Good question, there are so many inspirational people to choose from. Design advocates such as: my father, John Sorrell and Deyan Sudjic are often as important as the designers themselves like: Barber Osgerby, Tom Dixon and Jony Ive; as are the people who actually commission the design and architecture. Steve Jobs being the most obvious example of someone who did a great deal to promote people’s understanding of the power of excellent design.
You have worked with a long list of great names from Tom Dixon and Mothercare, to John Lewis and Nigella Lawson to name but a few. What has been your favourite collaboration to date and why?
At our London design studio, SCA, we are lucky enough to be able to collaborate with a wide mix of ground-breaking clients and personalities, from Silicon Valley technology companies to start-ups in the heart of Africa. Some of our most innovate developments have come from truly collaborative work. Our current collaboration with the retailer West Elm of the Williams Sonoma group has been particularly enjoyable. I am always most passionate about the work that I’m currently engaged in. However, partnering & collaboration are our guiding principles – feeding each other, not off each other.
You worked for the Conran Group for a number of years as head of product and branding design. What made you take the decision to leave the group in 2009?
It became obvious that in order to progress further within the group I would need to become more of a manager and less of a designer, which is what I enjoy and am best at. I am far happier running my own product design studio and doing what I am really interested in, rather than stewarding a group with various interests from retail to restaurants.
What has been the highlight of your career so far? And what has been your proudest moment?
Actually, I am experiencing the highlight of my career at the moment with my fantastic design team, The Universal Expert Collection and all the innovative work we do as a result of being Designers in Residence at the University of Sheffield designing robotics for the home and really consequential work that enhances people’s experience of life.

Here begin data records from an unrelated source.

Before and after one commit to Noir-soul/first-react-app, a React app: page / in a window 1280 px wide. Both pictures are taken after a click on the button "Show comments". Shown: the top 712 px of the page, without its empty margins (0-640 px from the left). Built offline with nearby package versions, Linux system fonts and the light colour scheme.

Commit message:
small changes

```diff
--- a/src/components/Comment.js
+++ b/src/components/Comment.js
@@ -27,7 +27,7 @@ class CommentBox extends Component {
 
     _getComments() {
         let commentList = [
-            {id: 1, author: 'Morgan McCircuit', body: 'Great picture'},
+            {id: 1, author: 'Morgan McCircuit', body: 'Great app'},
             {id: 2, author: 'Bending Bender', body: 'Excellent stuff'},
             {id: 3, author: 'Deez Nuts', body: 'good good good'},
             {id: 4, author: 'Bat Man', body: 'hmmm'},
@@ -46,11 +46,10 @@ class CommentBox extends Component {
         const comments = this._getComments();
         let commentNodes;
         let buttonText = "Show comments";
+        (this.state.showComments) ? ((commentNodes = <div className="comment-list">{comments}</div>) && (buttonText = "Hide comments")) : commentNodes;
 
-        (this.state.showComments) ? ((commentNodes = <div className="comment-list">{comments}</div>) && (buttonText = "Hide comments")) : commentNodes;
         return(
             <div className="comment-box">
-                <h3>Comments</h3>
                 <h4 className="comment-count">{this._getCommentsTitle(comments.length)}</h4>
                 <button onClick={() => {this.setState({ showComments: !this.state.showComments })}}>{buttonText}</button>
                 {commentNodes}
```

Your Universal Expert range launched in the UK earlier this year. What was the idea behind it? Can you explain the name?
The name Universal Expert was thought up by my business partner Jerry Sacher, of Jerry’s Homestores fame, referring to our design skills. However, it coincidentally is similar sounding to James Bond’s cover company Universal Export [with all those gadgets, a childhood hero]. Now we see that our designs have Universal Function and Appeal as well as Expert Quality and Design. It works well for us as it allows the product to be accredited as ‘Design • Sebastian Conran’ rather than branded.
You have recently launched a very interesting campaign that is centered around the term “Beautility”. What does “Beautility” actually mean and can you tell us more about this campaign?
Beautility is not a new idea and means many things: sustainability, practicality, usefulness, beauty, and accessibility. But principally it is about creating even the most humble of functional products in a way that makes them more emotionally satisfying to own. Our approach is to explore the home, examining things that could be better through thoughtful, innovative design. Just because something is primarily functional, it does not have to be clumsy-looking or over-designed or decorated either. As we believe in ‘Form Follows Fabrication’, we collaborate with a limited number of makers who we understand, and can build a lasting relationship with.
You can now find a variety of Universal Expert products available in the Design Sheppard Shop.
If you enjoyed this interview you may also want to read the interview I did with Sir Terence Conran about his mission to democratise good design.